*Task goal:* Restate every line below word for word, but drop each picture.
[Data provided — start]
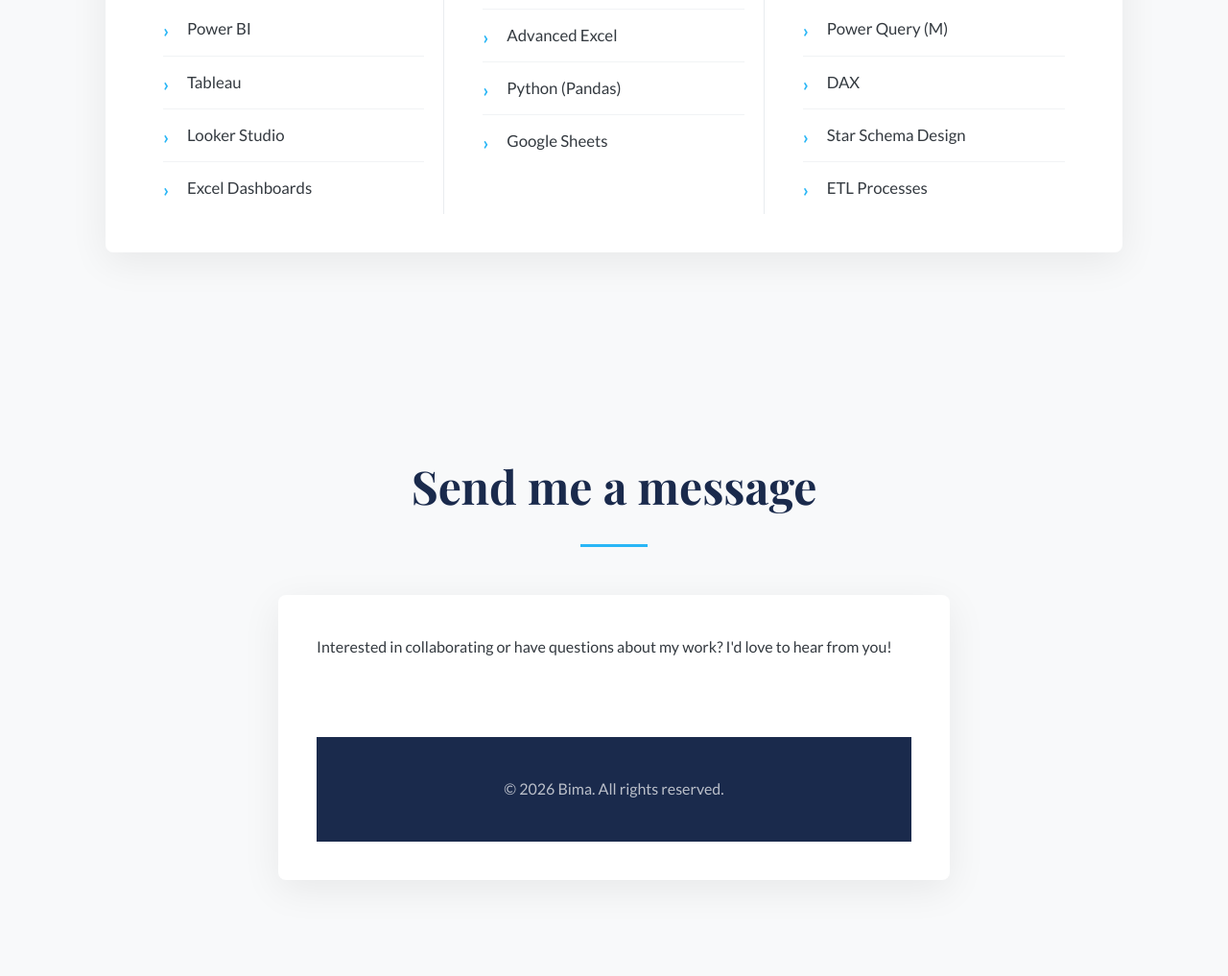
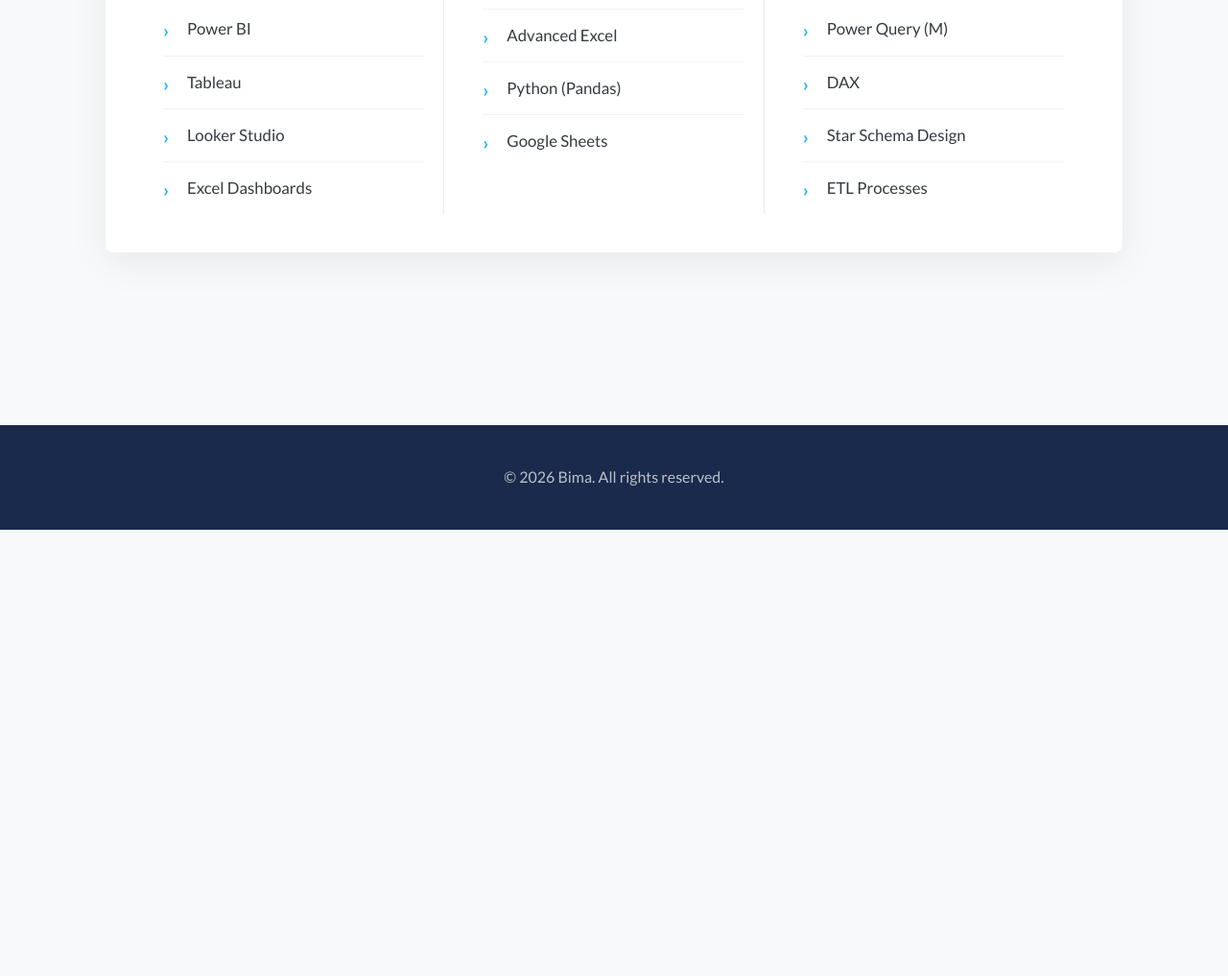
Before and after one commit to bimaanhima24-hue/Bimaaa.github.io, a plain HTML site: page index.html in a window 1280 px wide. Shown: the part 2887-3904 px from the top of the page at 96% size. After the commit the page ends 3439 px from the top, so only its background shows below. Drawn offline with nearby package versions, Linux system fonts and the light colour scheme.

Commit message:
Update index.html

```diff
--- a/index.html
+++ b/index.html
@@ -185,15 +185,6 @@
     </div>
 </section>
 
-<!-- CONTACT FORM SECTION -->
-<section id="contact" class="section">
-    <div class="container">
-        <h2>Send me a message</h2>
-
-        <!--💡UPDATE: Go to formsubmit.co and replace the email with your own-->
-        <form action="https://formsubmit.co/your-email@example.com" method="POST" class="contact-form">
-            <p> Interested in collaborating or have questions about my work? I'd love to hear from you!</p>
-
 <!-- FOOTER -->
 <footer>
     <div class="container">
```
[Data provided — finish]
*Response to this exercise:*
Before and after one commit to bimaanhima24-hue/Bimaaa.github.io, a plain HTML site: page index.html in a window 1280 px wide. Shown: the part 2887-3904 px from the top of the page at 96% size. After the commit the page ends 3439 px from the top, so only its background shows below. Drawn offline with nearby package versions, Linux system fonts and the light colour scheme.

Commit message:
Update index.html

```diff
--- a/index.html
+++ b/index.html
@@ -185,15 +185,6 @@
     </div>
 </section>
 
-<!-- CONTACT FORM SECTION -->
-<section id="contact" class="section">
-    <div class="container">
-        <h2>Send me a message</h2>
-
-        <!--💡UPDATE: Go to formsubmit.co and replace the email with your own-->
-        <form action="https://formsubmit.co/your-email@example.com" method="POST" class="contact-form">
-            <p> Interested in collaborating or have questions about my work? I'd love to hear from you!</p>
-
 <!-- FOOTER -->
 <footer>
     <div class="container">
```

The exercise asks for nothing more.